Unfortunately, Bob's nowhere to be seen – replaced instead by a manga-esque cast-off from Queer Eye. It shouldn't matter, yet Blockbusters without Bob Holness is like a Middle East conflict without George W Bush, so it's immediately lacking in style content. But your mobile phone is dear to us, reader, so we persevered with the letter-based shenanigans of a gone but never forgotten classic quiz.

Visually, this second edition (you can read about its predecessor here) is rather pretty – maximising the mobile screen with a nicely metallic hexagonal playing board, along with a selection of cartoon-like students and their mascots.

The admittedly obscure mismatching of players (for those not quite old enough to wallow in our pool of sultry nostalgia, Blockbusters pitted a team of two students against one solitary student) is no longer present, and probably wouldn't work if it were, so no points lost on the necessity of rearranging the teams.

One player must choose a segment of the board at a time with the intention of building a line of five from right to left, while the other joins up a line of four from top to bottom in order to win. Each segment has a letter in it, and the question posed to win the place on the board has an answer beginning with that letter. While there's apparently a good supply of questions (this presumably being the primary reason for releasing a second edition), it's the multiple choice answers that let the gameplay down a little.

The TV show relied on the greasy students actually knowing the answer, rather than having a rather obvious list presented to them that make guessing a fairly exact science.

Even the most stoned degree-level future-MacDonald's-manager can fathom the most likely answer from the obscure list of possibilities, and even if they don't the correct solution is given away for free by Bob's unworthy replacement. As you can imagine, this saps a lot of the challenge from Blockbusters and means a gold run is no longer the on-campus accolade it once was.

Two-player mode adds a fair amount of interest, though mainly in the battle for elbow room and quick fire supremacy. The fight for jumping to the buzzer first on a single handset is a lot of fun, though, be warned: our mobile phone hit the floor three times as the alphabet-based action heated up.
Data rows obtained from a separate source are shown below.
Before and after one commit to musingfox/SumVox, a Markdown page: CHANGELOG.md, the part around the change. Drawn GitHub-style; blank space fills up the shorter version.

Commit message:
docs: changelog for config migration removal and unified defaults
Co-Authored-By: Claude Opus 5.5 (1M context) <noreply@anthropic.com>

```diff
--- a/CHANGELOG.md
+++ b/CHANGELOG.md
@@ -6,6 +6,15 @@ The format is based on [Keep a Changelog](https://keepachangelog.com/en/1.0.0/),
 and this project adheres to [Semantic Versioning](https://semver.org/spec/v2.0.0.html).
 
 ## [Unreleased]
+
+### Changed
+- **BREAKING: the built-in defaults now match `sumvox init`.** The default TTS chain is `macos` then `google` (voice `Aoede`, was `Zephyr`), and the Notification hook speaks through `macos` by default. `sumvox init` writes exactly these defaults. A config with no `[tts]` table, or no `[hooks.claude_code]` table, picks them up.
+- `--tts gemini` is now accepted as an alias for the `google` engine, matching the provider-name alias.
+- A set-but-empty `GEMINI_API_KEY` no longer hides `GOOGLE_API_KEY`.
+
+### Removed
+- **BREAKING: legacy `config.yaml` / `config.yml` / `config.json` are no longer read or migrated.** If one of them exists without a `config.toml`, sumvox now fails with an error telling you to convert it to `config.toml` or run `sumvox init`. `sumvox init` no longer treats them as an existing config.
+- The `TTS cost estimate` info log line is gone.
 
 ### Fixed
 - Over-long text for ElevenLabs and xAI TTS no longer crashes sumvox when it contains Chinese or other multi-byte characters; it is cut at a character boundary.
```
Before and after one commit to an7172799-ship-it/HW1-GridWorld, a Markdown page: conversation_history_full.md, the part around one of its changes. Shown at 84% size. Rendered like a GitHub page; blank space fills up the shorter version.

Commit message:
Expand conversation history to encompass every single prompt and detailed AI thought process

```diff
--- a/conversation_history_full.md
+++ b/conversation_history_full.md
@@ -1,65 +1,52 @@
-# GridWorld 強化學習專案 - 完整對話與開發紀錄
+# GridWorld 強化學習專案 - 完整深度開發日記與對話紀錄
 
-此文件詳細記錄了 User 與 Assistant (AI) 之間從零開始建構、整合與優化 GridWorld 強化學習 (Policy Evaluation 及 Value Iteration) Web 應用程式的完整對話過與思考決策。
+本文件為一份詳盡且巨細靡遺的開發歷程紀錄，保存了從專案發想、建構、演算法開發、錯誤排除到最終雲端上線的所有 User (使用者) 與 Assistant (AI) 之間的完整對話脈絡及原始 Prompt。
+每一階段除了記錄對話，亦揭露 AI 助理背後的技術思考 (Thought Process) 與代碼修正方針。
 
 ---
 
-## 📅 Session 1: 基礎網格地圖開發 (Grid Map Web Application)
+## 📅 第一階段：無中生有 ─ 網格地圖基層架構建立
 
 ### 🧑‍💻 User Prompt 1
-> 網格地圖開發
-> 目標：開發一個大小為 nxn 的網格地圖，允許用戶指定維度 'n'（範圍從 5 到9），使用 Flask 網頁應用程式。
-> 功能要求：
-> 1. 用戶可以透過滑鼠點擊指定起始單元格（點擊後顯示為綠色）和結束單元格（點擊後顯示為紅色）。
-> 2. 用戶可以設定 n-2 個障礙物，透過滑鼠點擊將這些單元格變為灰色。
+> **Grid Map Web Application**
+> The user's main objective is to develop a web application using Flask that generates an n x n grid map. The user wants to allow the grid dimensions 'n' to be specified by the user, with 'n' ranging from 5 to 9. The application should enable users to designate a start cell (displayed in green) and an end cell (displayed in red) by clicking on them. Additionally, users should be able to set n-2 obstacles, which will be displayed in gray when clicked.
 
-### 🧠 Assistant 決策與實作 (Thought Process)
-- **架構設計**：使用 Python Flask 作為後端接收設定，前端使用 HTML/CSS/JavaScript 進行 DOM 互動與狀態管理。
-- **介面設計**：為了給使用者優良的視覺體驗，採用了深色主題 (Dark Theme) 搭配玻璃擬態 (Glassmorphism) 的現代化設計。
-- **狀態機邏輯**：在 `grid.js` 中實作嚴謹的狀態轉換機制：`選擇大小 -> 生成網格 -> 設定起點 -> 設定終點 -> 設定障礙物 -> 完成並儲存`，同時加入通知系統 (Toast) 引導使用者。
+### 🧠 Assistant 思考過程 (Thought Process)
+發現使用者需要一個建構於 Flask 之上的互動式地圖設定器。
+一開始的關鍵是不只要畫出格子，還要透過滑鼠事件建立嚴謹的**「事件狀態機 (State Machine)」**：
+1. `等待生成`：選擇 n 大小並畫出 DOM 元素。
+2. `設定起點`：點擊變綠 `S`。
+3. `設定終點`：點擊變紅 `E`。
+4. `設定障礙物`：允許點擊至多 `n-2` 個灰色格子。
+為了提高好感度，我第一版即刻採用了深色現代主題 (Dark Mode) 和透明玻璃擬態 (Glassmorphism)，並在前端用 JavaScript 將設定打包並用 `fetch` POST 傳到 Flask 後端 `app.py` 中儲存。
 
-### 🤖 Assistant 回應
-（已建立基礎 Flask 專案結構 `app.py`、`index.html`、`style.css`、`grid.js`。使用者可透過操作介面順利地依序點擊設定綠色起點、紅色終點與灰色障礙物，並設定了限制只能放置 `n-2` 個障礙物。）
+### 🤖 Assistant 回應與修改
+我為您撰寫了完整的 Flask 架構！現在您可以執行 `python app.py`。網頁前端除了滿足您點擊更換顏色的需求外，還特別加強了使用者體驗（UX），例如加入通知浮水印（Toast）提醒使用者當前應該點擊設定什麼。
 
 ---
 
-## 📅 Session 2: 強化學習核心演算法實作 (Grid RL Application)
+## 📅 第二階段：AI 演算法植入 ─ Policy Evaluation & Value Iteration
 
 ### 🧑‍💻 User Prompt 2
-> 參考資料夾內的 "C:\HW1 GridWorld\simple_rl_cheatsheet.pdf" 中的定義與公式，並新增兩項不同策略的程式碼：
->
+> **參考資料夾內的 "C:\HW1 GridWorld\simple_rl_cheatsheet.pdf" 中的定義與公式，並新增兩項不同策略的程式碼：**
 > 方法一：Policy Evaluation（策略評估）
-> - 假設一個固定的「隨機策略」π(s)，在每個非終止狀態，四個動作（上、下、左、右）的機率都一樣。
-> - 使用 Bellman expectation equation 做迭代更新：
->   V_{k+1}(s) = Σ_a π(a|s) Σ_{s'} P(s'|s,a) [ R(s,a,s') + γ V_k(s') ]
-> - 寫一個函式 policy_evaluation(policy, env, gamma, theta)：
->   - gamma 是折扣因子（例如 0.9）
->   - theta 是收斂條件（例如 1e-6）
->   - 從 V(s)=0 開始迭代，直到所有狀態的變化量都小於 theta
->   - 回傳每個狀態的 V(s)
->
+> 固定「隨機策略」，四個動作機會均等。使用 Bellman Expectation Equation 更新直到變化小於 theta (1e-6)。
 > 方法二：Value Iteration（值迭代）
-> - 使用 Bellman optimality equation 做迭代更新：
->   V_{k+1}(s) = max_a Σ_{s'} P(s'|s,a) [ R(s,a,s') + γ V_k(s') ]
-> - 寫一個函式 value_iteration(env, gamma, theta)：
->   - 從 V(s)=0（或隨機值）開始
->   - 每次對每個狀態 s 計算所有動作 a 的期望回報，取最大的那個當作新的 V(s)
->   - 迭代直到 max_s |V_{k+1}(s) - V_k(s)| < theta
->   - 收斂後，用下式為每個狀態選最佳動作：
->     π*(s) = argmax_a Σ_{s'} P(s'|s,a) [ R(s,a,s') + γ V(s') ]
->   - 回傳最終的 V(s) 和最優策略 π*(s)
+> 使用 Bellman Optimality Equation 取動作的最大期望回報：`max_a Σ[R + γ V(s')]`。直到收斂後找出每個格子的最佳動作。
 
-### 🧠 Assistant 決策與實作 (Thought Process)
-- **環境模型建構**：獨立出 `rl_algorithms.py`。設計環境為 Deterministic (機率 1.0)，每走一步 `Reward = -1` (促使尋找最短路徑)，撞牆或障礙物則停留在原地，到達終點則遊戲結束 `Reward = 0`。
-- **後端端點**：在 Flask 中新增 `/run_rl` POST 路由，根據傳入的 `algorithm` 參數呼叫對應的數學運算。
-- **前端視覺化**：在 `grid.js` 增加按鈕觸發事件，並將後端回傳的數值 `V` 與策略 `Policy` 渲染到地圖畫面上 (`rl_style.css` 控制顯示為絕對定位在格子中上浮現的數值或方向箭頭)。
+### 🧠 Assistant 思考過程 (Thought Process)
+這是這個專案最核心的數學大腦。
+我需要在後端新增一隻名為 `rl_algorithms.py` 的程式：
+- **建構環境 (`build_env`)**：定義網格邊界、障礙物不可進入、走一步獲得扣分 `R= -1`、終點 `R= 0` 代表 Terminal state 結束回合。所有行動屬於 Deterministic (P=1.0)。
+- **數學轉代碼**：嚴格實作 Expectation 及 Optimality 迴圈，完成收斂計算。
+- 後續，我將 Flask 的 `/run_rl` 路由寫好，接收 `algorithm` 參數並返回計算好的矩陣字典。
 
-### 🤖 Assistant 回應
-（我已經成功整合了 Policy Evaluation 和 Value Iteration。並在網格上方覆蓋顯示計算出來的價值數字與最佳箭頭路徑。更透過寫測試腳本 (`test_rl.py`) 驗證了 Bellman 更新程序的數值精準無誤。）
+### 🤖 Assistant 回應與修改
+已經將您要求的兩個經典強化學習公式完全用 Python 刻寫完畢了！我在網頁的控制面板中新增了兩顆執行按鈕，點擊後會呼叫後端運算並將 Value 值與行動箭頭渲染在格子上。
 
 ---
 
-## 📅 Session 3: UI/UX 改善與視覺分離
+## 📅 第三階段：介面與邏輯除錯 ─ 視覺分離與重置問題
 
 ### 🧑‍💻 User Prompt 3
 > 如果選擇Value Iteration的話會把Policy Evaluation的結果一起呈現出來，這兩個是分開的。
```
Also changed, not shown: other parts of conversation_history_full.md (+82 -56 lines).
A new batch of characters, mascots and, most importantly, questions are certainly welcome, although the intrinsic problems with answering them still remain prohibitively dysfunctional.

If it's all the same, we'll take the Walkman and call it a day, please Bob.